tion, is very short; that it flies like a dream,—that it speeds like the wind.
II. What is your life in its security?—It is uncertain ;— at any moment your hold on it may be loosed, and it may be gone forever. In allusion to the remark of David, that "there is but a step between us and death," most strikingly has it been said, "that the whole course of life is ever parallel,-side by side with death; that death is not a precipice at a distance, toward which we are gradually coming, and over which we must bye and bye plunge, but a precipice, on the very brink of which we are all the while walking, and over which at any instant we may fall." We are ever on the verge of life, always on the confines of eternity, always close upon the judgment, within a single step either of heaven or hell!
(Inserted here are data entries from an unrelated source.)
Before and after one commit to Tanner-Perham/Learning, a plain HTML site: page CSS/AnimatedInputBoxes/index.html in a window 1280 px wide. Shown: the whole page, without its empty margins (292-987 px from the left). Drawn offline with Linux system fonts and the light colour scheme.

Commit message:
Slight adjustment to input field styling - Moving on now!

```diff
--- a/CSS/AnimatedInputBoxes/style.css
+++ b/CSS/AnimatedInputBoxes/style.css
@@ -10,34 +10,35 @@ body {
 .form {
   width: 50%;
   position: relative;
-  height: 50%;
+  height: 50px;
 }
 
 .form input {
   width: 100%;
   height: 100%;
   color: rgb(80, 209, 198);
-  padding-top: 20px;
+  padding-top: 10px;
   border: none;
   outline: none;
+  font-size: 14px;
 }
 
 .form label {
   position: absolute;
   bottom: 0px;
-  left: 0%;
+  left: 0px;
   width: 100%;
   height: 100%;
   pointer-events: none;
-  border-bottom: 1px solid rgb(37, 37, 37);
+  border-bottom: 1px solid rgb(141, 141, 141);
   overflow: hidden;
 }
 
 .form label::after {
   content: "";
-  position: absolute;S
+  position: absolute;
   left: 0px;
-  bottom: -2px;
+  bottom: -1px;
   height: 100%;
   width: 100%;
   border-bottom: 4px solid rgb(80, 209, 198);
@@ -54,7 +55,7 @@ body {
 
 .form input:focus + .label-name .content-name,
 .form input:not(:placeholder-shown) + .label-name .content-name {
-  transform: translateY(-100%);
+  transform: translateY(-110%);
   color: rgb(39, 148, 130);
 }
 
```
And between the path we tread and the gulf by our side, there is no barrier to guard usnothing to save us from falling-as others have fallen, at every point of that path. There is no certainty in your life. A single breath may blight, or an insect undermine it. A very moth may sever some one of the thousand cords that bind you to exisence, or disease may breathe upon you, and you are gone! It is only to shut out a little air; only to let in some floating atom to rankle in your vitals; only to touch you with the finger of sickness, and all will soon be over, and your health, and bloom, and hopes will perish together in the grave. The Word of God declares, and every day confirms it, that life is of all things the most uncertain. Like the dew on the grass, it is exhaled in a moment. Like the leaf, before the autumn's breath, it fades ere we think it. Like the vapor, the cloud, the dream, it is gone. Like the wave it passes while we behold it. Like the flower it withers and dies; and, as in the twinkling of an eye, we are in eternity!
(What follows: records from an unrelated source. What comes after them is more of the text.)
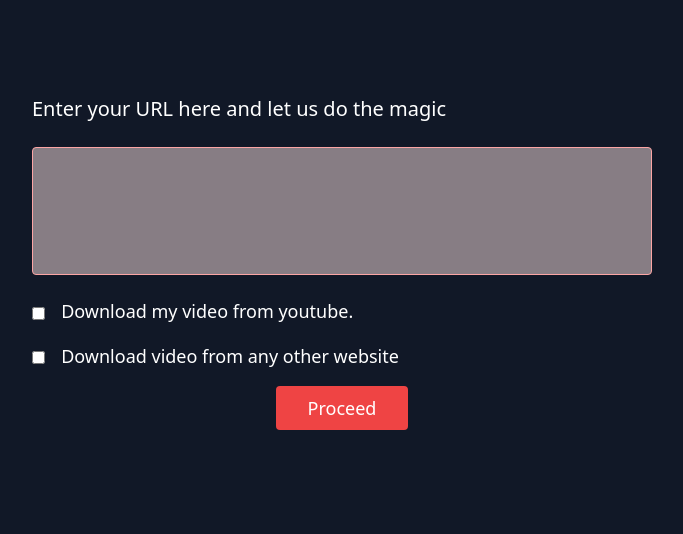
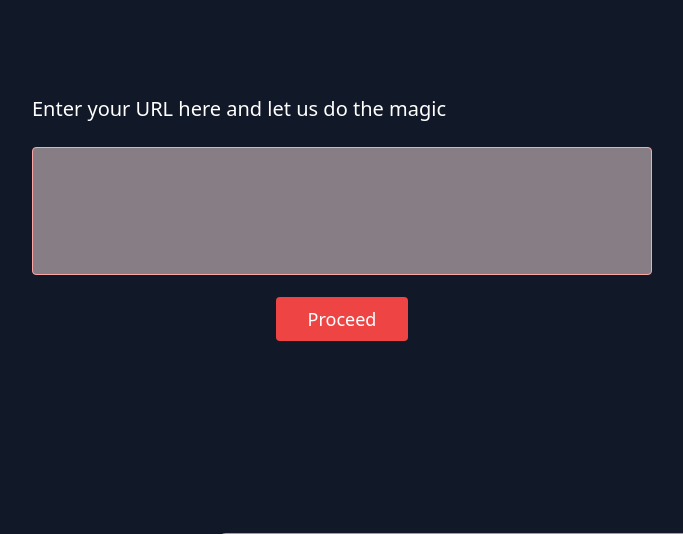
Before and after one commit to rajraman786/Video-Downloader, a Django app: page / in a window 1280 px wide. Shown: the part 105-639 px from the top of the page, without its empty margins (298-981 px from the left). Run offline with Django 3.2, Linux system fonts and the light colour scheme; grey boxes are pictures that could not be loaded.

Commit message:
removed check boxess

```diff
--- a/templates/index.html
+++ b/templates/index.html
@@ -43,21 +43,6 @@
                   <textarea id="message" name="text" class="w-full bg-red-100 bg-opacity-50 rounded border border-red-300 focus:border-red-500 focus:bg-white focus:ring-2 focus:ring-red-200 h-32 text-base outline-none text-gray-700 py-1 px-3 resize-none leading-6 transition-colors duration-200 ease-in-out"></textarea>
                 </div>
               </div>
-              <div class="p-2 w-full">
-                <div class="form-switch inline-block align-middle">
-                    <input type="checkbox" name="yload" id="1" class="form-switch-checkbox" />
-                    <label class="form-switch-label" for="1"></label>
-                </div>
-                <label class="text-lg text-white px-3" for="1">Download my video from youtube.</label>
-            </div>
-            <div class="p-2 w-full">
-                <div class="form-switch inline-block align-middle">
-                    <input type="checkbox" name="wload" id="2" class="form-switch-checkbox" />
-                    <label class="form-switch-label" for="2"></label>
-                </div>
-                <label class="text-lg text-white px-3" for="1">Download video from any other website</label>
-            </div>
-
               <div class="p-2 w-full">
                 <button class="flex mx-auto text-white bg-red-500 border-0 py-2 px-8 focus:outline-none hover:bg-red-700 rounded text-lg">Proceed</button>
               </div>
```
III. What is your life in its objects?-God has given, and he is continuing your days for high and important ends. He is sparing you in life that in it you may prepare for your entire existence: that you may put away the moral stain, and break from the ruling power of sin; that you may turn to the ways of holiness, and seek his favor, and enter his service; that by his grace you may elevate and improve and ennoble your entire nature; that as physical, mental, social, and moral beings, you may aim at the highest possible perfection and strive for it, with all diligence and prayerfulness, with all your own, and all of God's imparted strength. Life is the only season in which to mould yourself for immortality, to fix your grasp on heaven, to make God your friend; the only season for doing or getting good, for blessing your fellow men, and taking them with you to the skies. These are the great objects of life; and when it is once ended they can never be secured. The victory once unwon, it never can be gained the prize once lost, it can never be recovered. To all eternity you may weep and lament it, but tears and lamentations will